----- Data provided -----

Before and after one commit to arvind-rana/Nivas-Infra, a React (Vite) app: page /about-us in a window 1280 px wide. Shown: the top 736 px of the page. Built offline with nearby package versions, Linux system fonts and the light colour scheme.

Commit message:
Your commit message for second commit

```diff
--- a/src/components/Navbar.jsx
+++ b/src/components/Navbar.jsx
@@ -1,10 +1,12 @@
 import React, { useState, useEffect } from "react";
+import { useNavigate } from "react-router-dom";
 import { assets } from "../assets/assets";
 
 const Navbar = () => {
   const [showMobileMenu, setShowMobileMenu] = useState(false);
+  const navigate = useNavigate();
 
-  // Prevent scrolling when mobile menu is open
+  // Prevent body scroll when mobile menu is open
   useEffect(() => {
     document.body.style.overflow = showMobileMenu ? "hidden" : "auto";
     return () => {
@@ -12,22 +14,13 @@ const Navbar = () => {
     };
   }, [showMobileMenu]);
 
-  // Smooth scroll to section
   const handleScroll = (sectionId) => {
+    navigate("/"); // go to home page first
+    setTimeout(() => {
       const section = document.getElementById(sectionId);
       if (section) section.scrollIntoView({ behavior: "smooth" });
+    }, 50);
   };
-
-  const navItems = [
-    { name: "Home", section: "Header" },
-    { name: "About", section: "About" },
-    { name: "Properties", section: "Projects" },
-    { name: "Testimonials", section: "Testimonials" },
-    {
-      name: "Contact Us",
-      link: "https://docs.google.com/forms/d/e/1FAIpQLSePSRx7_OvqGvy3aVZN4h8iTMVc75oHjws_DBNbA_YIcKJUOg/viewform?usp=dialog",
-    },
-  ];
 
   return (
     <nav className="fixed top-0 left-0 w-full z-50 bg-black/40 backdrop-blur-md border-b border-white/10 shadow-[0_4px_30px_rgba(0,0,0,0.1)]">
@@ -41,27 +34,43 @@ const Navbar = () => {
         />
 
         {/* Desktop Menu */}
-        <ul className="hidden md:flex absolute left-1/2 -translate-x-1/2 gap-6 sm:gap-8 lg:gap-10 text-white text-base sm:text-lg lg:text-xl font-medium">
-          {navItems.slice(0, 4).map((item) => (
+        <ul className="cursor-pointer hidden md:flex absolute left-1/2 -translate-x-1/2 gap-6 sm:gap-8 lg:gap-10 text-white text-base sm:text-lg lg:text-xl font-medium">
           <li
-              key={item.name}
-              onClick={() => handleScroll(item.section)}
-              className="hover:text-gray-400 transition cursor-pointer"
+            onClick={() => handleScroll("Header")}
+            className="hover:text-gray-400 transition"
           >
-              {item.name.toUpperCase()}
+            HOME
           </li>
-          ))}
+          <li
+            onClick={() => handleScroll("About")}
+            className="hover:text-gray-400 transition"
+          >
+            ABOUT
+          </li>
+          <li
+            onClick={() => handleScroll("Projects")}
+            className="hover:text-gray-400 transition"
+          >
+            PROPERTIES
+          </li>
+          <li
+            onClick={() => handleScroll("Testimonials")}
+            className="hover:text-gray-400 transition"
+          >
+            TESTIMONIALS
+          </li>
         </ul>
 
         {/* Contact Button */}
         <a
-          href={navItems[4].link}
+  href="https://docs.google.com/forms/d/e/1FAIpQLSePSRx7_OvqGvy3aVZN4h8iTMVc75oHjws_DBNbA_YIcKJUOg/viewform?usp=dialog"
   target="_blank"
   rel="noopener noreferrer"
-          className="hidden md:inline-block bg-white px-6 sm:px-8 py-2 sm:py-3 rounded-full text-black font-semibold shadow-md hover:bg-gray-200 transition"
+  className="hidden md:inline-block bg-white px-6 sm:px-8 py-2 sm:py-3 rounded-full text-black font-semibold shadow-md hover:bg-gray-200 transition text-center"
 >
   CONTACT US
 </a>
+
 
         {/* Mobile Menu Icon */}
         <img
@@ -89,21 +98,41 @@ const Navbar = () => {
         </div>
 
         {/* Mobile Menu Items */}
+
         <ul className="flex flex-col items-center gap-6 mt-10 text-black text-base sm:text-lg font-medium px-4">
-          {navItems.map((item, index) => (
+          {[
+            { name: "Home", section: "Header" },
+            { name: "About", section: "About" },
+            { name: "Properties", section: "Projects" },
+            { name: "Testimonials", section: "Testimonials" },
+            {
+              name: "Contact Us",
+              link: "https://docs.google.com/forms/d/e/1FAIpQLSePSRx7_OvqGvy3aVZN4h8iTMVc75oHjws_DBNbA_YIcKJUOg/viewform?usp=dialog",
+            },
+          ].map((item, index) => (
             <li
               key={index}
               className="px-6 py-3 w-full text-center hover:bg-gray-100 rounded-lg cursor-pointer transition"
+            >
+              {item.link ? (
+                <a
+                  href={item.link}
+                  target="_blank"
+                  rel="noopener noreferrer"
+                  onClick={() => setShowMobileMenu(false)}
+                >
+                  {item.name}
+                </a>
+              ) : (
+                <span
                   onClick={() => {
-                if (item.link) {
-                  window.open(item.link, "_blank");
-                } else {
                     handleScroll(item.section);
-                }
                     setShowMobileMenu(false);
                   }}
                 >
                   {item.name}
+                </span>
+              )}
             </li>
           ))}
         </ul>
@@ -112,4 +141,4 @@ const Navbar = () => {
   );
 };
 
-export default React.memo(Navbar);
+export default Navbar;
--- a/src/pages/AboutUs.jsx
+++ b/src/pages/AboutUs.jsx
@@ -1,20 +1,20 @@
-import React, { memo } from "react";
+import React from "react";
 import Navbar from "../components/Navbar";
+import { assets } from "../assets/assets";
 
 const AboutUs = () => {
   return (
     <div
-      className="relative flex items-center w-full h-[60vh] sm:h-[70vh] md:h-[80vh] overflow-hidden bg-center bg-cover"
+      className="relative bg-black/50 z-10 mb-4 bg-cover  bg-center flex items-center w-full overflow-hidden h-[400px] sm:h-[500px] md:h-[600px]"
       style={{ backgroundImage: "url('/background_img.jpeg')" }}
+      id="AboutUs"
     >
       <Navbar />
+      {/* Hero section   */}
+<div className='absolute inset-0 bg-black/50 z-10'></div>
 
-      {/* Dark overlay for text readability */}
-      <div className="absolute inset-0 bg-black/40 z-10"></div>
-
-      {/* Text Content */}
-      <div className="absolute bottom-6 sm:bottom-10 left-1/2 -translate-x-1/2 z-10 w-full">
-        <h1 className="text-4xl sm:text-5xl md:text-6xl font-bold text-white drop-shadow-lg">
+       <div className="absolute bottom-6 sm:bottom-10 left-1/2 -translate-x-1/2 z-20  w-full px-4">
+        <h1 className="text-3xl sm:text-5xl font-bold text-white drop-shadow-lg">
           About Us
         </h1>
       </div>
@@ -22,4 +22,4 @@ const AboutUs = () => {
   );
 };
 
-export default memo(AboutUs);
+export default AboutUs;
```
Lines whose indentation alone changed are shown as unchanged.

-----

• **What is expected**: The answer must consist of every line from the data that contains the word "const".

• **Result**:
 const Navbar = () => {
   const [showMobileMenu, setShowMobileMenu] = useState(false);
+  const navigate = useNavigate();
@@ -12,22 +14,13 @@ const Navbar = () => {
   const handleScroll = (sectionId) => {
       const section = document.getElementById(sectionId);
-  const navItems = [
@@ -41,27 +34,43 @@ const Navbar = () => {
@@ -89,21 +98,41 @@ const Navbar = () => {
@@ -112,4 +141,4 @@ const Navbar = () => {
 const AboutUs = () => {
@@ -22,4 +22,4 @@ const AboutUs = () => {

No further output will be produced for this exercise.